* **AIM OF THE TASK**
When you find the word "images" in a line of the entries, please copy the whole line.

::::::::

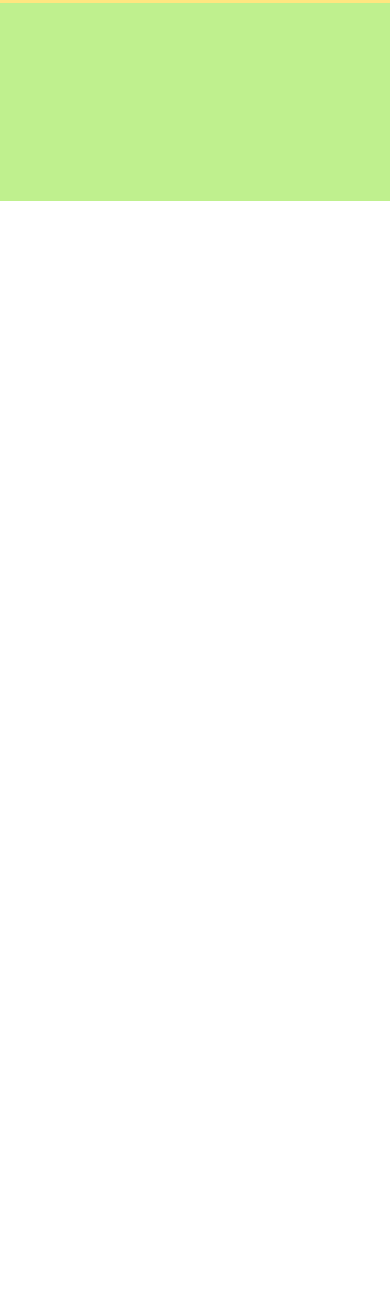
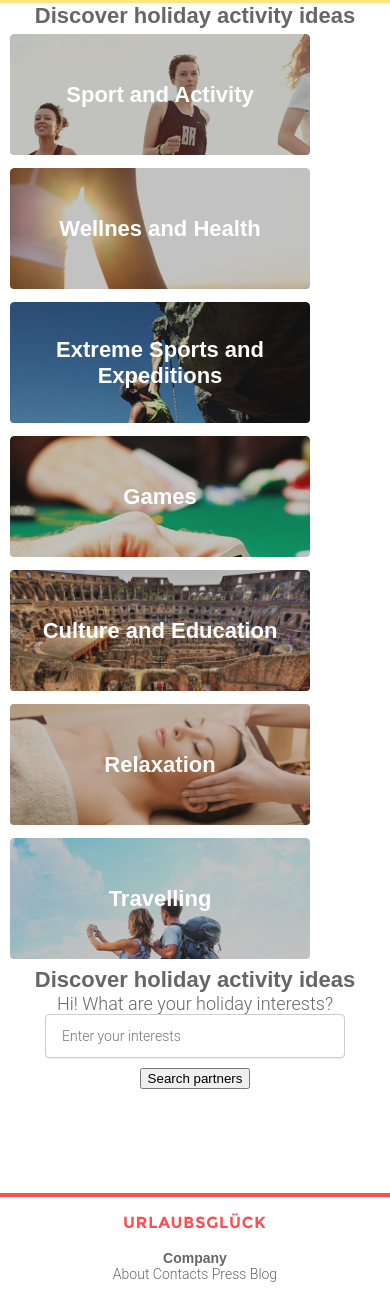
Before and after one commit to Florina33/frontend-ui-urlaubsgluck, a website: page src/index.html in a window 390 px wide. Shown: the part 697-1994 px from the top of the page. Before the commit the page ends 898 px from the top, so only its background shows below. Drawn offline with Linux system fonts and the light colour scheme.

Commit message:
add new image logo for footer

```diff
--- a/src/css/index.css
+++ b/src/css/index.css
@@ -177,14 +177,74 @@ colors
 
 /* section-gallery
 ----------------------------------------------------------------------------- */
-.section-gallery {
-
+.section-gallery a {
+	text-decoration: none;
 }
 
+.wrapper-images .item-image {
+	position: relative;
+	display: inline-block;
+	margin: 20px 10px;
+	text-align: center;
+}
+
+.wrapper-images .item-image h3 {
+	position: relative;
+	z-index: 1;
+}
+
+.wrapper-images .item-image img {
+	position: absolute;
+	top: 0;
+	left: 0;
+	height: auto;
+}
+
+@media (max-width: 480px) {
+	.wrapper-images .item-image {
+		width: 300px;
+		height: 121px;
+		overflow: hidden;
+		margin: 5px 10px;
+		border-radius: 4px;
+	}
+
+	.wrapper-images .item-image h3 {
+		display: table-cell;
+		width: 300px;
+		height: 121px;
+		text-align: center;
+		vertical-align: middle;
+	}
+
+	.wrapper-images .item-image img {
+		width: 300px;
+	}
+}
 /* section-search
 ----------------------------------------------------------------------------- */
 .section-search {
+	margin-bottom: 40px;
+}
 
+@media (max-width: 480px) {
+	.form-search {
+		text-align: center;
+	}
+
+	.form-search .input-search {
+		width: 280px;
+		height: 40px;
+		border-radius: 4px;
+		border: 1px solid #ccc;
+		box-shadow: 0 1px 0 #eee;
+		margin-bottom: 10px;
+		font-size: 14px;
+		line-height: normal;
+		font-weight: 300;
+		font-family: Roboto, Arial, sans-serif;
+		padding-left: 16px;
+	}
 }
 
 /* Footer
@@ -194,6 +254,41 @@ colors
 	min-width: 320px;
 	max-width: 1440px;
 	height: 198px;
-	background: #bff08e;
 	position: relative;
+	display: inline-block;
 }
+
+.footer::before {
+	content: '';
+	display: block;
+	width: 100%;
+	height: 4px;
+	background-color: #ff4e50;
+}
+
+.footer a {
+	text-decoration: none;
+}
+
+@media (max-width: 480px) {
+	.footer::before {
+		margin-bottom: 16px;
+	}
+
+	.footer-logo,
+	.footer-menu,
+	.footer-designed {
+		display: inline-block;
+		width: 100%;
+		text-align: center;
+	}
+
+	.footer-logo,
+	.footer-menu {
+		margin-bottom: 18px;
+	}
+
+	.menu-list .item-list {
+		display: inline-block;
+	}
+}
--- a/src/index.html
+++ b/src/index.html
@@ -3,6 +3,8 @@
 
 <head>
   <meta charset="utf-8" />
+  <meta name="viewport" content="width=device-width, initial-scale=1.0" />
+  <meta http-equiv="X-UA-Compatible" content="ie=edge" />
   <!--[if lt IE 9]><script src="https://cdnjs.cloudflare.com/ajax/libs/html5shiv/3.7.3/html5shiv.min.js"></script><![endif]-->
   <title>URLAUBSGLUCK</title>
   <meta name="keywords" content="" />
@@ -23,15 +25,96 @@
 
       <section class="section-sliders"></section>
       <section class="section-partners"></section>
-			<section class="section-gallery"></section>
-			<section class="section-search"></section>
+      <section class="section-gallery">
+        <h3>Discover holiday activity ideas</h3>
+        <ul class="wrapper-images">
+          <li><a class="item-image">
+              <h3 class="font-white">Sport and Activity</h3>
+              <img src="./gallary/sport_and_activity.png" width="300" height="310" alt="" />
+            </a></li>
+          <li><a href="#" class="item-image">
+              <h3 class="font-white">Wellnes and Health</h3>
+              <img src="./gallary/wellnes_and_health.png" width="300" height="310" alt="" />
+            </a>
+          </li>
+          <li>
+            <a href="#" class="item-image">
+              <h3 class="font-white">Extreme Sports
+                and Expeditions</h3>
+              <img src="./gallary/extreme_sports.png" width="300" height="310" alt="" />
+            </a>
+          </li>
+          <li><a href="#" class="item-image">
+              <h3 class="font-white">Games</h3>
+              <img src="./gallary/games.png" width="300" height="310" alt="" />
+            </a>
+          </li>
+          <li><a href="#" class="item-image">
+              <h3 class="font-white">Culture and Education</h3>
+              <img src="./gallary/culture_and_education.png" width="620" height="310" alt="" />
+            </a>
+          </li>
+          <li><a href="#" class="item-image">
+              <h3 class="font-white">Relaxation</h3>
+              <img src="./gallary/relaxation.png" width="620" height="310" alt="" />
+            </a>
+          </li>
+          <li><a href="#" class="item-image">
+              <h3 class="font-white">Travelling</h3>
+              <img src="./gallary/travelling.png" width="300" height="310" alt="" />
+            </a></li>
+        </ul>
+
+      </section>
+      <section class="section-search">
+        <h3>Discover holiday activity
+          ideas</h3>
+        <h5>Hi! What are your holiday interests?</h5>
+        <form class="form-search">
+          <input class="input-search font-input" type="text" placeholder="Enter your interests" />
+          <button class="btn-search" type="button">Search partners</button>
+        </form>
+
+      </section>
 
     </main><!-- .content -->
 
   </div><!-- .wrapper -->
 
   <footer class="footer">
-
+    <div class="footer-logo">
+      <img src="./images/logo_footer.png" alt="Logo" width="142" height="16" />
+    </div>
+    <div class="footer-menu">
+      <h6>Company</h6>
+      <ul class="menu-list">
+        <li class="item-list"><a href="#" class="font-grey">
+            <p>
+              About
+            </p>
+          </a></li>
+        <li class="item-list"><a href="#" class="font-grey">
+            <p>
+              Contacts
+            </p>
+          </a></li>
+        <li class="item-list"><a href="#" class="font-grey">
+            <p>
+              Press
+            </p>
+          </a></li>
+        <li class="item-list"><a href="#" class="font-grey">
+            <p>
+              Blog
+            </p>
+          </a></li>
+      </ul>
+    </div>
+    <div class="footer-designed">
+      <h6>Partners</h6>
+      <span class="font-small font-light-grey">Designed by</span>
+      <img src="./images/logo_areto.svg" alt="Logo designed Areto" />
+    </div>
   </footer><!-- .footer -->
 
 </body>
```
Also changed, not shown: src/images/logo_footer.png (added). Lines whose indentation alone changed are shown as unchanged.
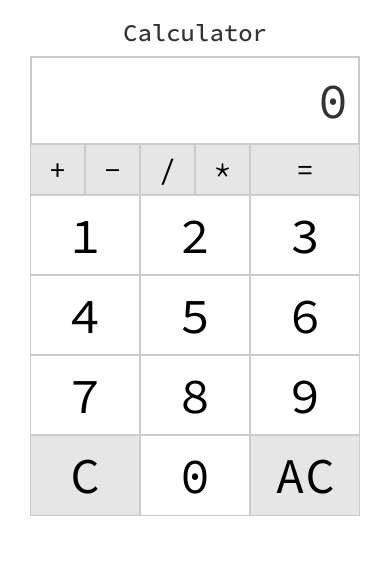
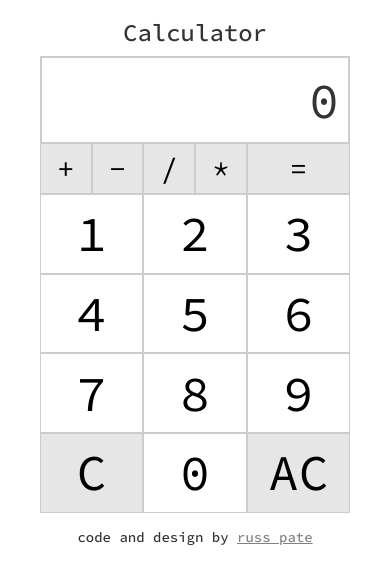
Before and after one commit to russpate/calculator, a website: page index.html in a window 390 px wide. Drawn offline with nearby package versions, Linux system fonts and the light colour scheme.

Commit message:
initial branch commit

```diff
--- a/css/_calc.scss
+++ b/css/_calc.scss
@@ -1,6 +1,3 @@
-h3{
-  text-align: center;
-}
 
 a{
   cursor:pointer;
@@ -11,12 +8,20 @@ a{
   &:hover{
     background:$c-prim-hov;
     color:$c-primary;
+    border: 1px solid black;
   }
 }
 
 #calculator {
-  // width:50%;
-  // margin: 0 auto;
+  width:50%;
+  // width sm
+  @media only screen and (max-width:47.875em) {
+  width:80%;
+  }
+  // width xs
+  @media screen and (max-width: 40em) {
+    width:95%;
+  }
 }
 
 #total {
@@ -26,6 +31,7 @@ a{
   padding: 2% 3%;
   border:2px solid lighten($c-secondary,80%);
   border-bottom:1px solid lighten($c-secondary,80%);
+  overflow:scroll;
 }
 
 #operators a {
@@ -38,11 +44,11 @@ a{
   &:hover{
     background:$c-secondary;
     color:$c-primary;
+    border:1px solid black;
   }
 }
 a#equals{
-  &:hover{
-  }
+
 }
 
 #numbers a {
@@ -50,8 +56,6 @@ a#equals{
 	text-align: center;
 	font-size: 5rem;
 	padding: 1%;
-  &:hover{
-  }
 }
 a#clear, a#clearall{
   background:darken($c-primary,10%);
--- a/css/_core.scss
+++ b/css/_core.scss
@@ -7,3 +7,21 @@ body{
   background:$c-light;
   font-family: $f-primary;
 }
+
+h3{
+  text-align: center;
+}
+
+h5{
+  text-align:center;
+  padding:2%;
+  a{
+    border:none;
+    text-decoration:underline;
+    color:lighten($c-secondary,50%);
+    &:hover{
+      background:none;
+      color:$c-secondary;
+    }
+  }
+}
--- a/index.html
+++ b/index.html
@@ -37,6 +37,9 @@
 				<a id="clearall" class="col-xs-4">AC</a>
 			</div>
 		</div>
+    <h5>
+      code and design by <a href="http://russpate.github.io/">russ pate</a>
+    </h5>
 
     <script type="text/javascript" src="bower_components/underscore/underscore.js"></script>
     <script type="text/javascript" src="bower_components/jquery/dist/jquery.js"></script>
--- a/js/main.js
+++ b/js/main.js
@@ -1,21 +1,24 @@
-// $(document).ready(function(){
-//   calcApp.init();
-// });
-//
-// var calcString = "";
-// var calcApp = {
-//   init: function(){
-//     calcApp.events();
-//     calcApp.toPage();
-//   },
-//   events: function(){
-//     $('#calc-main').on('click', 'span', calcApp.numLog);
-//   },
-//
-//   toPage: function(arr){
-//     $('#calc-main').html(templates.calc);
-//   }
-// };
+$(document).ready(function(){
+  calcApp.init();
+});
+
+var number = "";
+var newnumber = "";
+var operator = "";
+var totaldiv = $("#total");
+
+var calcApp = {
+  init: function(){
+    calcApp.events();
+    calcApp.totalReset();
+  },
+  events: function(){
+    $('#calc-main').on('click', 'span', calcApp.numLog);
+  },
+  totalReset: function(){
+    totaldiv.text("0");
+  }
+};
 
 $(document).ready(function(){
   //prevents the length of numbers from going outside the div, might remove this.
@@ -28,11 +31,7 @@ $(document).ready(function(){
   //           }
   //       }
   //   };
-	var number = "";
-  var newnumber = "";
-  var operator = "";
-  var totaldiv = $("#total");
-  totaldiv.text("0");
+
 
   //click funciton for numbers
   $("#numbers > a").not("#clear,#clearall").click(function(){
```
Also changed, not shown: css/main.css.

::::::::

* **ANSWER TO THE PROBLEM**
+.wrapper-images .item-image {
+.wrapper-images .item-image h3 {
+.wrapper-images .item-image img {
+	.wrapper-images .item-image {
+	.wrapper-images .item-image h3 {
+	.wrapper-images .item-image img {
+        <ul class="wrapper-images">
+      <img src="./images/logo_footer.png" alt="Logo" width="142" height="16" />
+      <img src="./images/logo_areto.svg" alt="Logo designed Areto" />
Also changed, not shown: src/images/logo_footer.png (added). Lines whose indentation alone changed are shown as unchanged.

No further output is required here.